These metrics are especially relevant if you've increased your commitment to video over the past year.  Has your investment paid off as much as it should have?  Are more people watching your videos?  Is each visitor, on average, viewing more of your videos? 

I'd also toss in metrics – like the percent of viewers who started watching videos but didn't finish them – that indicate whether your content is working.

There are technical and vendor reasons to know the total number of video streams, but this metric is not very useful for news decisions.

Adobe + Omniture = new rich media measurement standards

The news about Adobe buying Omniture mystified me until I read this speculation by Rob Rose in iMedia Connection

Adobe's the company behind Photoshop, PDFs and other software standards that have become generic trademarks like Kleenex.  Omniture's the leading web analytics vendor for news organizations.

"Imagine Adobe/Flash/Omniture becoming the default rating system for
online video.  Basically they could become the Nielsen or ComScore of
YouTube Videos.  Or, imagine the new company being able to provide
measurement on whether your PDF's are being read – and to what page
they were read.   Or imagine, them being able to tell you at what point
people fell out of your online video demonstration.    Or, finally,
imagine them being able to tell you what parts of your hybrid consumer
application are the most popular, the least frequented – or a hundred
other things that I can imagine."

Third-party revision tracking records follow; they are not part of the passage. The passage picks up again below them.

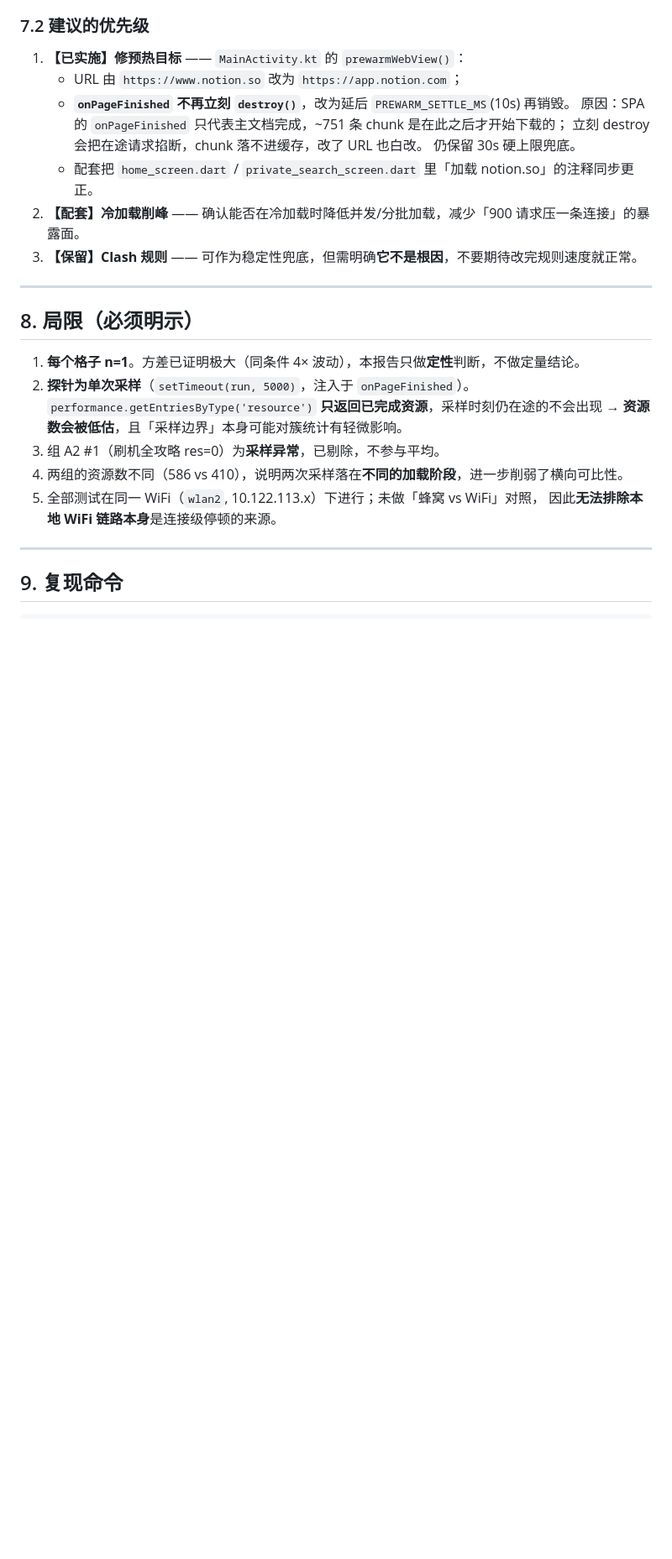
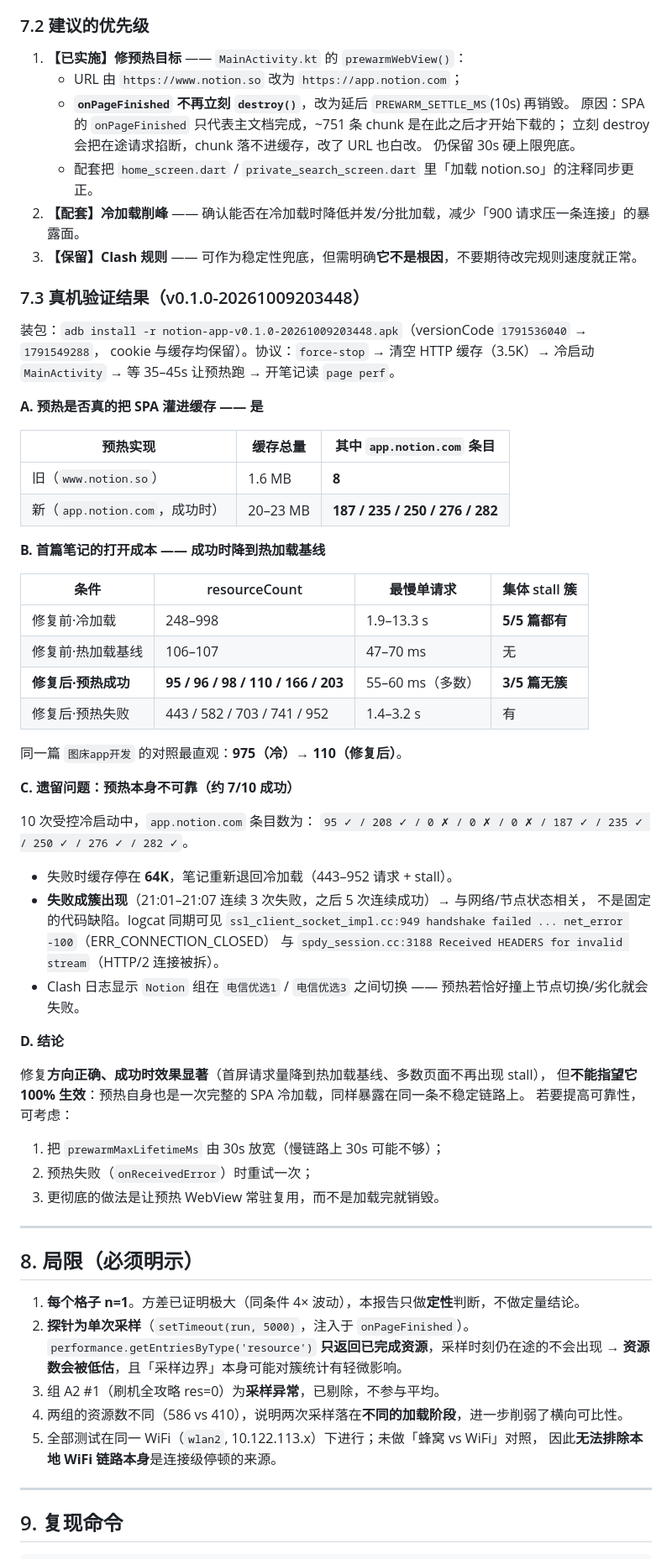
Before and after one commit to tomcat927/notion-app-android, a Markdown page: docs/perf-analysis/notion-log-analysis-v5-cold-cache-ab.md, the part around the change. Shown at 84% size. Drawn GitHub-style; blank space fills up the shorter version.

Commit message:
docs: 补充预热修复的真机验证结果（§7.3）
- 预热确实灌对了源：缓存中 app.notion.com 条目 8（旧 www.notion.so）→ 187–282（新）。
- 首屏效果：同一篇图床app开发 975 → 110 请求；5 篇里 3 篇 top 降到 55–60ms 且不再出现 stall 簇。
- 遗留问题：预热本身约 7/10 成功，失败成簇出现（与网络/节点状态相关，非固定代码缺陷）；
  失败时缓存停在 64K，笔记退回冷加载。
- 记录可靠性改进方向：放宽 30s 上限 / onReceivedError 重试 / 预热 WebView 常驻复用。

```diff
--- a/docs/perf-analysis/notion-log-analysis-v5-cold-cache-ab.md
+++ b/docs/perf-analysis/notion-log-analysis-v5-cold-cache-ab.md
@@ -282,6 +282,51 @@ ps -A | grep clash                          → 进程存活但处于 do_freezer
 2. **【配套】冷加载削峰** —— 确认能否在冷加载时降低并发/分批加载，减少「900 请求压一条连接」的暴露面。
 3. **【保留】Clash 规则** —— 可作为稳定性兜底，但需明确**它不是根因**，不要期待改完规则速度就正常。
 
+### 7.3 真机验证结果（v0.1.0-20261009203448）
+
+装包：`adb install -r notion-app-v0.1.0-20261009203448.apk`（versionCode `1791536040` → `1791549288`，
+cookie 与缓存均保留）。协议：`force-stop` → 清空 HTTP 缓存（3.5K）→ 冷启动 `MainActivity`
+→ 等 35–45s 让预热跑 → 开笔记读 `page perf`。
+
+**A. 预热是否真的把 SPA 灌进缓存 —— 是**
+
+| 预热实现 | 缓存总量 | 其中 `app.notion.com` 条目 |
+|---|---|---|
+| 旧（`www.notion.so`） | 1.6 MB | **8** |
+| 新（`app.notion.com`，成功时） | 20–23 MB | **187 / 235 / 250 / 276 / 282** |
+
+**B. 首篇笔记的打开成本 —— 成功时降到热加载基线**
+
+| 条件 | resourceCount | 最慢单请求 | 集体 stall 簇 |
+|---|---|---|---|
+| 修复前·冷加载 | 248–998 | 1.9–13.3 s | **5/5 篇都有** |
+| 修复前·热加载基线 | 106–107 | 47–70 ms | 无 |
+| **修复后·预热成功** | **95 / 96 / 98 / 110 / 166 / 203** | 55–60 ms（多数） | **3/5 篇无簇** |
+| 修复后·预热失败 | 443 / 582 / 703 / 741 / 952 | 1.4–3.2 s | 有 |
+
+同一篇 `图床app开发` 的对照最直观：**975（冷）→ 110（修复后）**。
+
+**C. 遗留问题：预热本身不可靠（约 7/10 成功）**
+
+10 次受控冷启动中，`app.notion.com` 条目数为：
+`95 ✓ / 208 ✓ / 0 ✗ / 0 ✗ / 0 ✗ / 187 ✓ / 235 ✓ / 250 ✓ / 276 ✓ / 282 ✓`。
+
+- 失败时缓存停在 **64K**，笔记重新退回冷加载（443–952 请求 + stall）。
+- **失败成簇出现**（21:01–21:07 连续 3 次失败，之后 5 次连续成功）→ 与网络/节点状态相关，
+  不是固定的代码缺陷。logcat 同期可见
+  `ssl_client_socket_impl.cc:949 handshake failed ... net_error -100`（ERR_CONNECTION_CLOSED）
+  与 `spdy_session.cc:3188 Received HEADERS for invalid stream`（HTTP/2 连接被拆）。
+- Clash 日志显示 `Notion` 组在 `电信优选1` / `电信优选3` 之间切换 —— 预热若恰好撞上节点切换/劣化就会失败。
+
+**D. 结论**
+
+修复**方向正确、成功时效果显著**（首屏请求量降到热加载基线、多数页面不再出现 stall），
+但**不能指望它 100% 生效**：预热自身也是一次完整的 SPA 冷加载，同样暴露在同一条不稳定链路上。
+若要提高可靠性，可考虑：
+1. 把 `prewarmMaxLifetimeMs` 由 30s 放宽（慢链路上 30s 可能不够）；
+2. 预热失败（`onReceivedError`）时重试一次；
+3. 更彻底的做法是让预热 WebView 常驻复用，而不是加载完就销毁。
+
 ---
 
 ## 8. 局限（必须明示）
```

In other words, new standards for measuring rich media are likely to come.